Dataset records
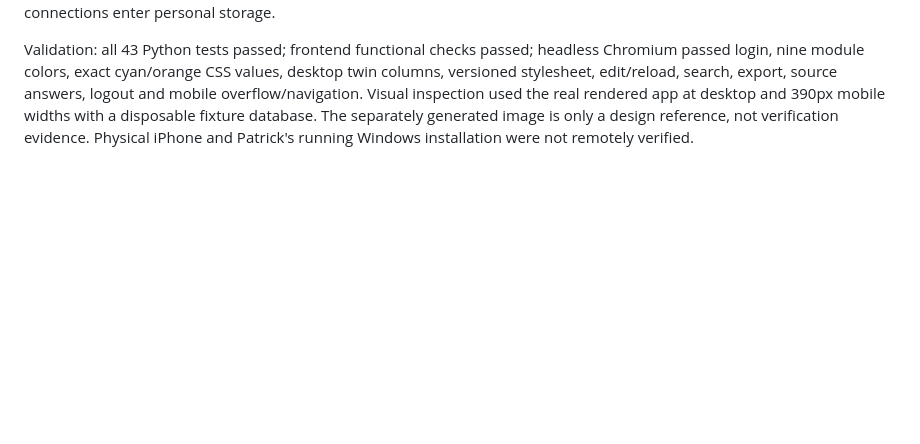
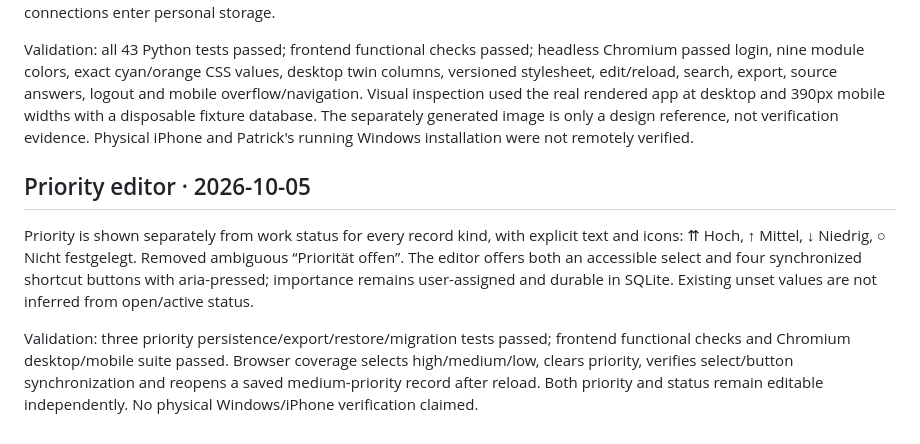
Before and after one commit to Avalonsshadow/agent-x-memory, a Markdown page: documentation/TEST_RESULTS.md, the part around the change. Drawn GitHub-style; blank space fills up the shorter version.

Commit message:
Clarify priority icons and synchronized importance editor independent of status

```diff
--- a/documentation/TEST_RESULTS.md
+++ b/documentation/TEST_RESULTS.md
@@ -62,3 +62,9 @@ Die zuvor blockierte visuelle Prüfung ist jetzt möglich: Chrome Headless Shell
 Aligned the implemented cockpit with the supplied navy/orange reference: saturated cyan controls, orange continuous frame, distinct module icon colors, blue project progress, compact desktop twin panels and responsive mobile stacking. Added explicit design version `Cockpit 2026.10.05` and versioned stylesheet/script URLs to distinguish stale installations and refresh cached assets. Connection dots reflect real offline/connected/error states; no demonstration figures or fake connections enter personal storage.
 
 Validation: all 43 Python tests passed; frontend functional checks passed; headless Chromium passed login, nine module colors, exact cyan/orange CSS values, desktop twin columns, versioned stylesheet, edit/reload, search, export, source answers, logout and mobile overflow/navigation. Visual inspection used the real rendered app at desktop and 390px mobile widths with a disposable fixture database. The separately generated image is only a design reference, not verification evidence. Physical iPhone and Patrick's running Windows installation were not remotely verified.
+
+## Priority editor · 2026-10-05
+
+Priority is shown separately from work status for every record kind, with explicit text and icons: ⇈ Hoch, ↑ Mittel, ↓ Niedrig, ○ Nicht festgelegt. Removed ambiguous “Priorität offen”. The editor offers both an accessible select and four synchronized shortcut buttons with aria-pressed; importance remains user-assigned and durable in SQLite. Existing unset values are not inferred from open/active status.
+
+Validation: three priority persistence/export/restore/migration tests passed; frontend functional checks and Chromium desktop/mobile suite passed. Browser coverage selects high/medium/low, clears priority, verifies select/button synchronization and reopens a saved medium-priority record after reload. Both priority and status remain editable independently. No physical Windows/iPhone verification claimed.
```
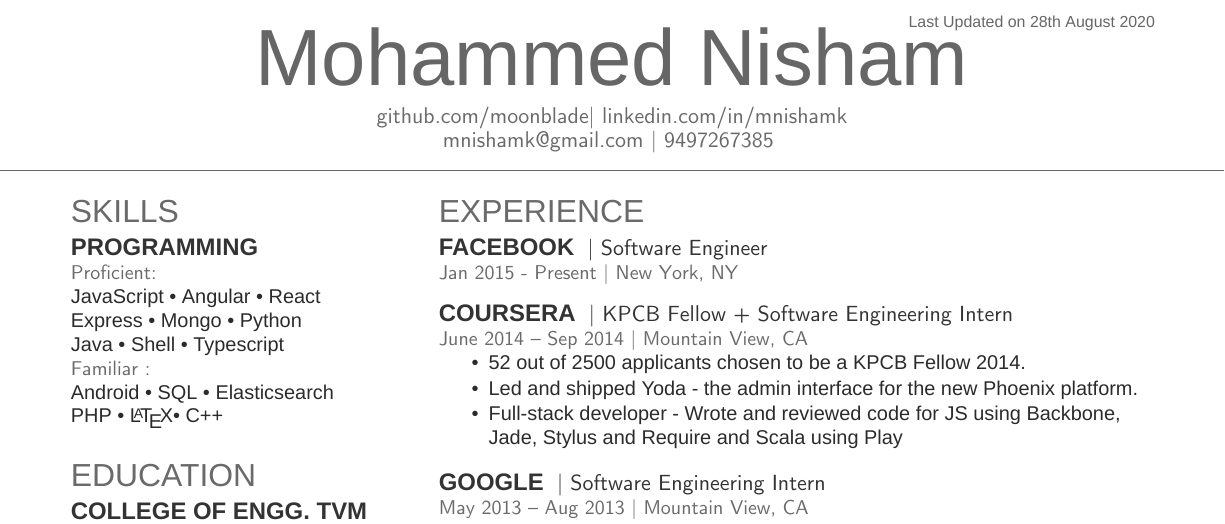
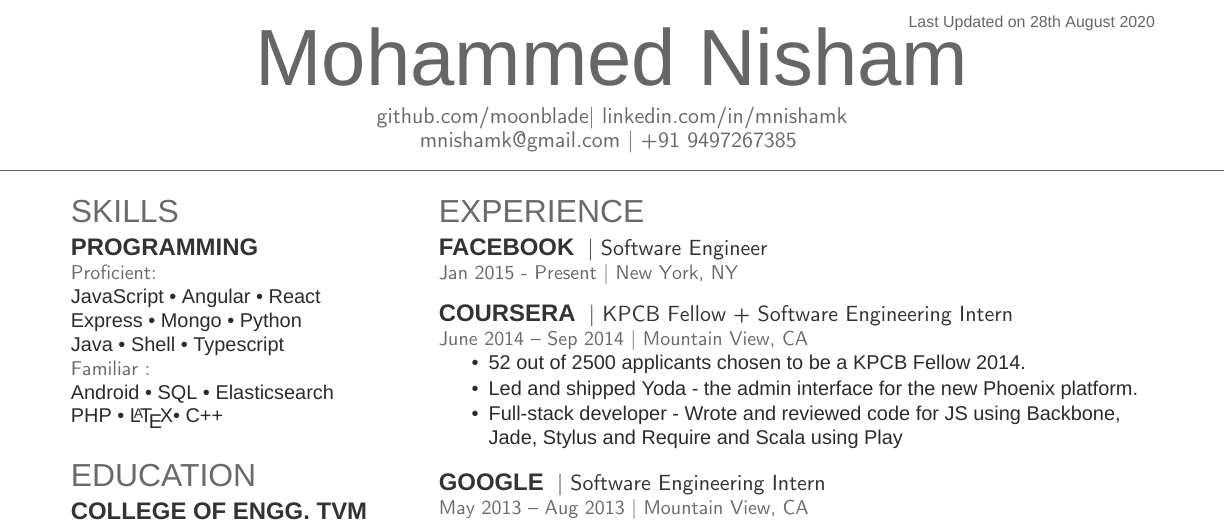
Before and after one commit to moonblade/Resume, a LaTeX CV (resume.tex): part of the page, cut so that both start at the same text. Compiled offline with XeLaTeX; a missing font is replaced by an installed copy or a similar font.

Commit message:
update phone number

```diff
--- a/resume.tex
+++ b/resume.tex
@@ -24,7 +24,7 @@
 %%%%%%%%%%%%%%%%%%%%%%%%%%%%%%%%%%%%%%
 \namesection{Mohammed}{Nisham}{
 \urlstyle{same}\href{http://github.com/moonblade}{github.com/moonblade}| \href{https://www.linkedin.com/in/mnishamk}{linkedin.com/in/mnishamk}\\
-\href{mailto:mnishamk@gmail.com}{mnishamk@gmail.com} | 9497267385
+\href{mailto:mnishamk@gmail.com}{mnishamk@gmail.com} | +91 9497267385
 }
 
 %%%%%%%%%%%%%%%%%%%%%%%%%%%%%%%%%%%%%%
```
Also changed, not shown: resume.pdf.
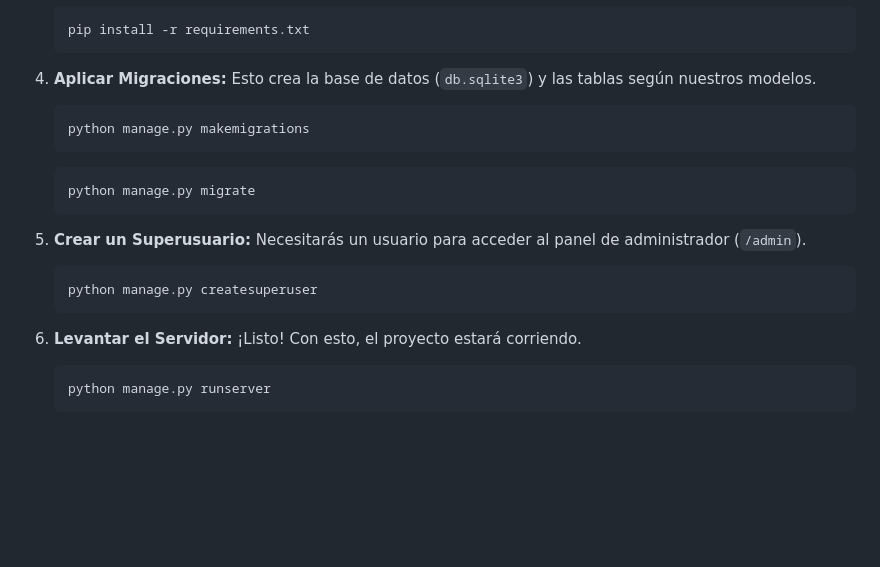
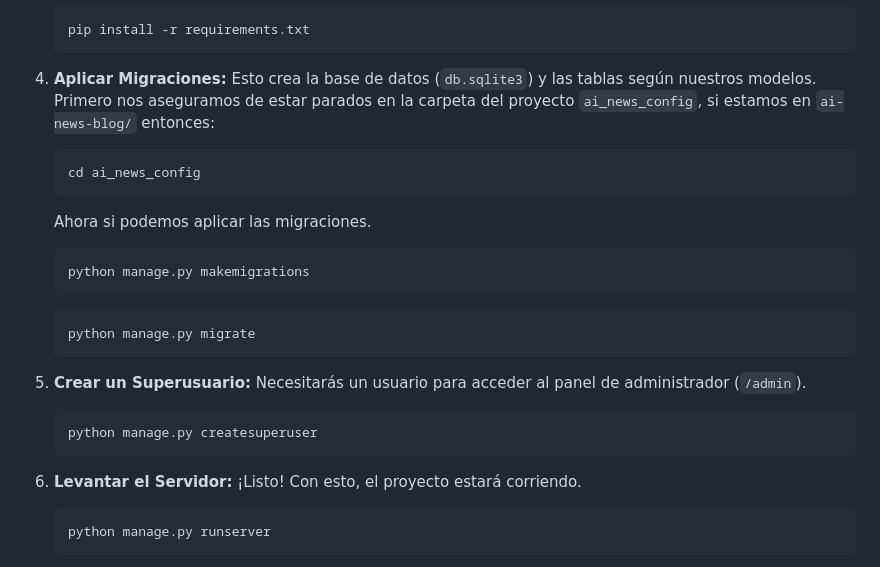
Before and after one commit to FranDSchz/ai-news-blog, a Markdown page: README.md, the part around the change. GitHub-like rendering; blank space fills up the shorter version.

````diff
--- a/README.md
+++ b/README.md
@@ -128,7 +128,11 @@ Sigue estos pasos para tener el proyecto corriendo en tu computadora:
 
 4.  **Aplicar Migraciones:**
     Esto crea la base de datos (`db.sqlite3`) y las tablas según nuestros modelos.
-
+    Primero nos aseguramos de estar parados en la carpeta del proyecto `ai_news_config`, si estamos en `ai-news-blog/` entonces:
+    ```bash
+    cd ai_news_config
+    ```
+    Ahora si podemos aplicar las migraciones.
     ```bash
     python manage.py makemigrations
     ```
@@ -136,14 +140,14 @@ Sigue estos pasos para tener el proyecto corriendo en tu computadora:
     python manage.py migrate
     ```
 
-5.  **Crear un Superusuario:**
+6.  **Crear un Superusuario:**
     Necesitarás un usuario para acceder al panel de administrador (`/admin`).
 
     ```bash
     python manage.py createsuperuser
     ```
 
-6.  **Levantar el Servidor:**
+7.  **Levantar el Servidor:**
     ¡Listo\! Con esto, el proyecto estará corriendo.
 
     ```bash
````
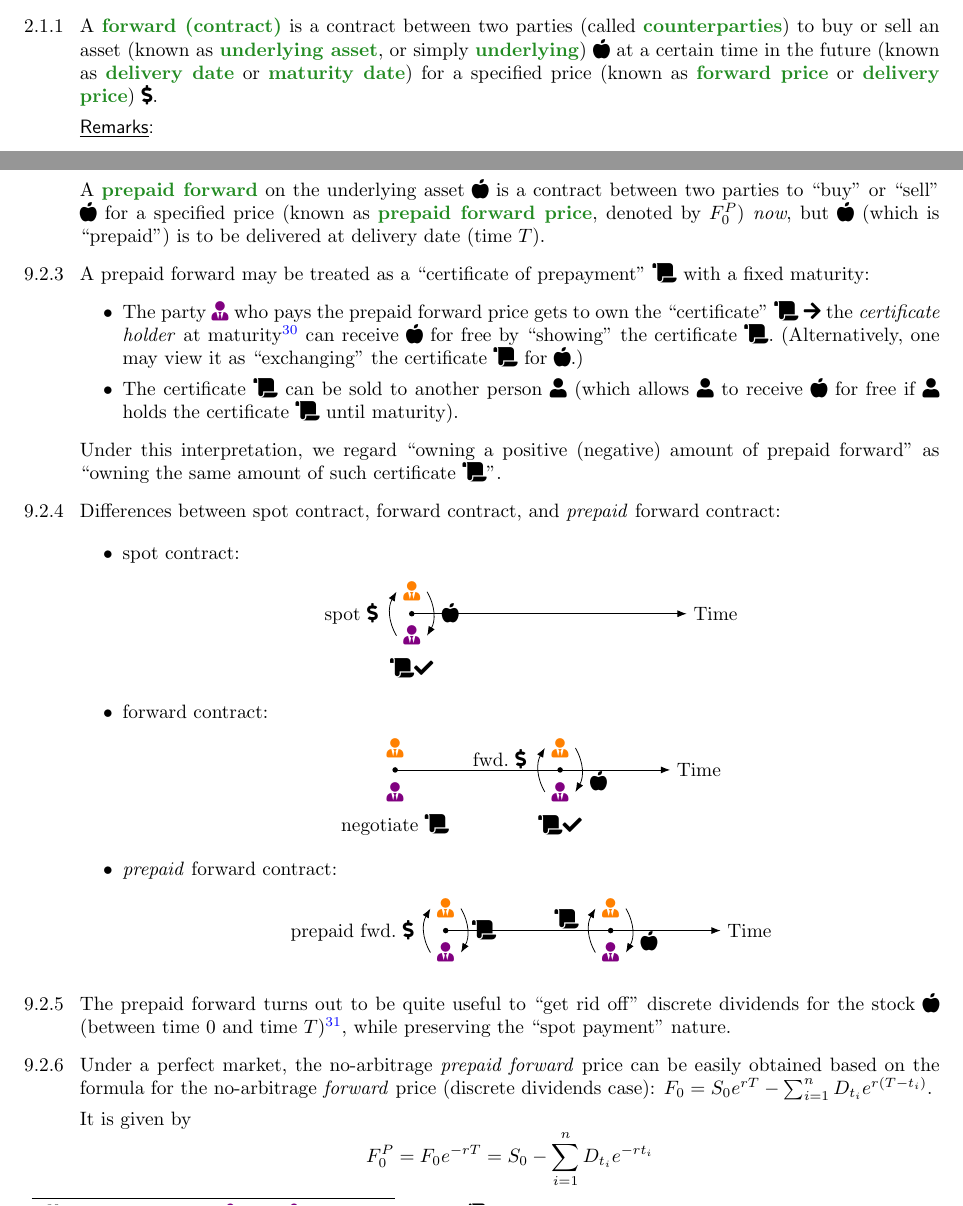
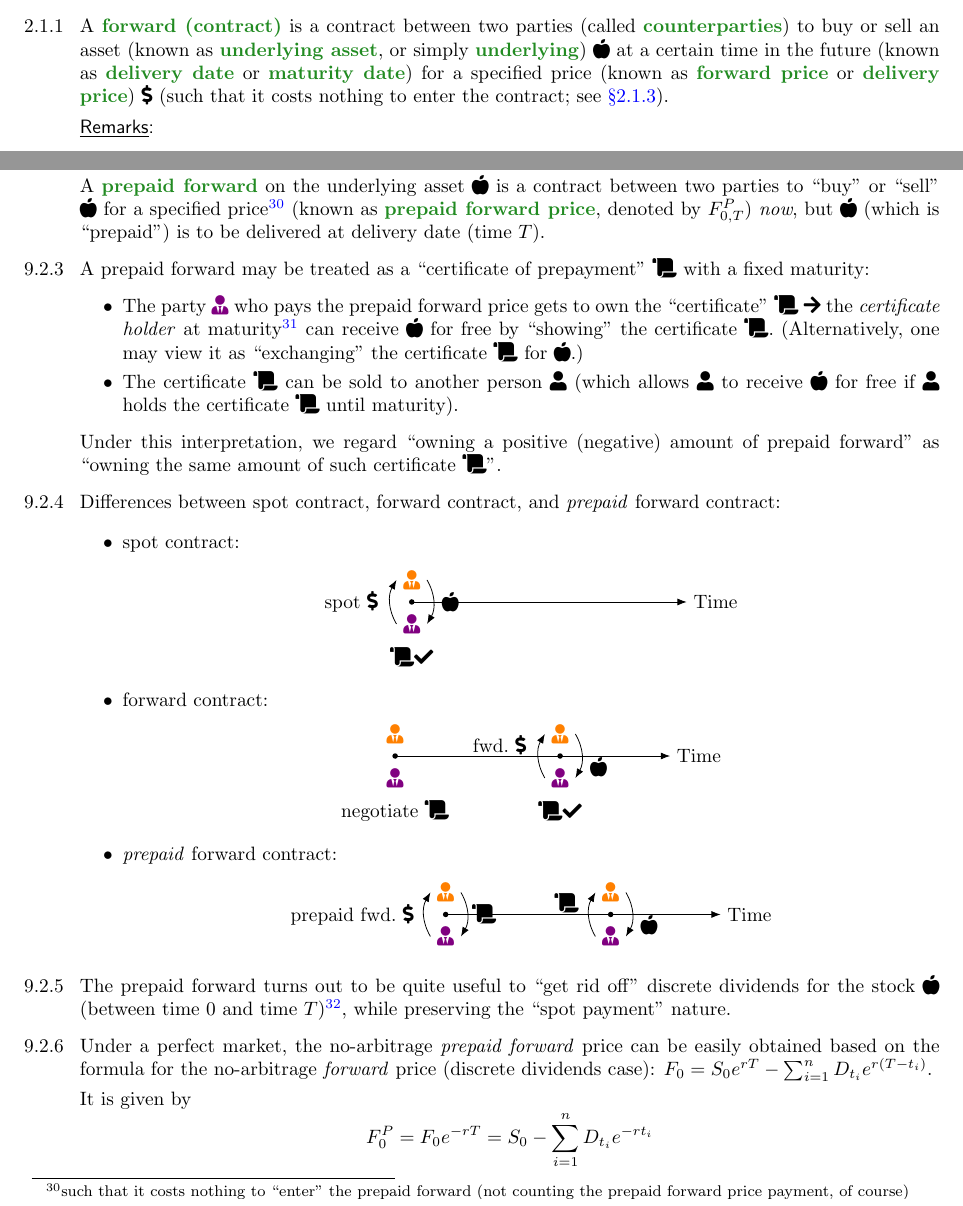
Before and after one commit to leochiukl/HKU-STAT3905-notes, a LaTeX document (study-notes/stat3905-study-notes.tex, which reads study-notes/sections/sect2.tex, study-notes/sections/sect9.tex): two parts of pages 9 and 85 of 93, joined at a grey line, cut so that both start at the same text. Compiled offline with pdfLaTeX; TikZ figures are drawn from their code, not taken from saved files.

Commit message:
More elaboration on definition of (prepaid) forward

```diff
--- a/study-notes/sections/sect2.tex
+++ b/study-notes/sections/sect2.tex
@@ -5,9 +5,10 @@
 \item A \defn{forward (contract)} is a contract between two parties (called
 \defn{counterparties}) to buy or sell an asset (known as \defn{underlying
 asset}, or simply \defn{underlying}) \faIcon{apple-alt} at a certain time in
-the future (known as \defn{delivery date} or \defn{maturity date}) for a specified
-price (known as \defn{forward price} or \defn{delivery price})
-\faIcon{dollar-sign}.
+the future (known as \defn{delivery date} or \defn{maturity date}) for a
+specified price (known as \defn{forward price} or \defn{delivery price})
+\faIcon{dollar-sign} (such that it costs nothing to enter the contract; see
+\labelcref{it:fwd-cost-zero}).
 
 \begin{remark}
 \item The contract is negotiated, agreed, and signed \emph{today} (now). All
--- a/study-notes/sections/sect9.tex
+++ b/study-notes/sections/sect9.tex
@@ -168,9 +168,11 @@ forward, but ``prepaid'').
 
 A \defn{prepaid forward} on the underlying asset \faIcon{apple-alt} is a
 contract between two parties to ``buy'' or ``sell'' \faIcon{apple-alt} for a
-specified price (known as \defn{prepaid forward price}, denoted by \(F_0^P\))
-\emph{now}, but \faIcon{apple-alt} (which is ``prepaid'') is to be delivered at
-delivery date (time \(T\)).
+specified price\footnote{such that it costs nothing to ``enter'' the prepaid
+forward (not counting the prepaid forward price payment, of course)} (known as
+\defn{prepaid forward price}, denoted by \(F_{0,T}^P\)) \emph{now}, but
+\faIcon{apple-alt} (which is ``prepaid'') is to be delivered at delivery date
+(time \(T\)).
 
 \item A prepaid forward may be treated as a ``certificate of prepayment''
 \faIcon{scroll}  with a fixed maturity:
```
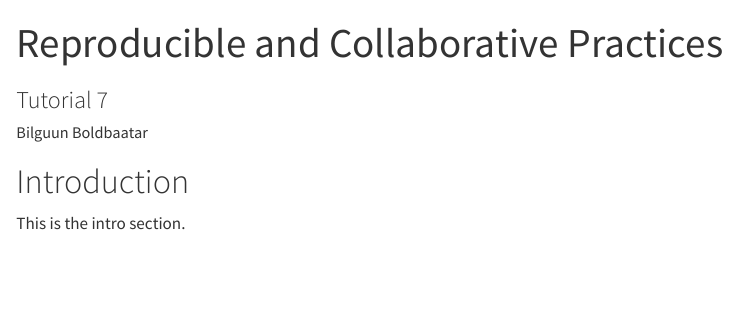
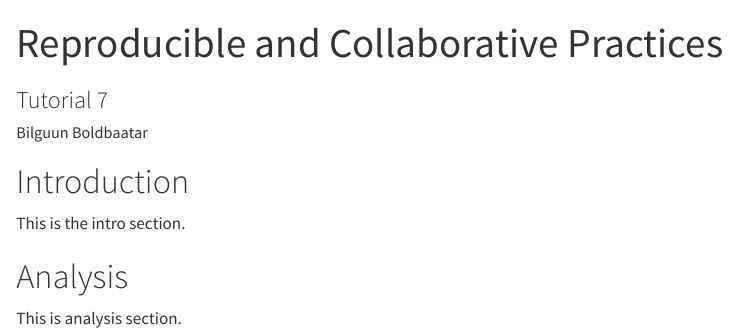
Before and after one commit to Billy0624/Tutorial7-BB, a Quarto document (exerciseBB.qmd): the page in a window 1100 px wide, from its top. Rendered offline with R 4.5, knitr and Pandoc in place of Quarto, with nearby package versions.

Commit message:
added analysis section

```diff
--- a/exerciseBB.qmd
+++ b/exerciseBB.qmd
@@ -24,3 +24,7 @@ header-includes:
 # Introduction
 
 This is the intro section.
+
+# Analysis
+
+This is analysis section.
```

-- Task prompt --
Copy out the lines of the records above in which the string "faIcon" appears.

-- Response to this task --
 asset}, or simply \defn{underlying}) \faIcon{apple-alt} at a certain time in
-\faIcon{dollar-sign}.
+\faIcon{dollar-sign} (such that it costs nothing to enter the contract; see
 A \defn{prepaid forward} on the underlying asset \faIcon{apple-alt} is a
 contract between two parties to ``buy'' or ``sell'' \faIcon{apple-alt} for a
-\emph{now}, but \faIcon{apple-alt} (which is ``prepaid'') is to be delivered at
+\faIcon{apple-alt} (which is ``prepaid'') is to be delivered at delivery date
 \faIcon{scroll}  with a fixed maturity:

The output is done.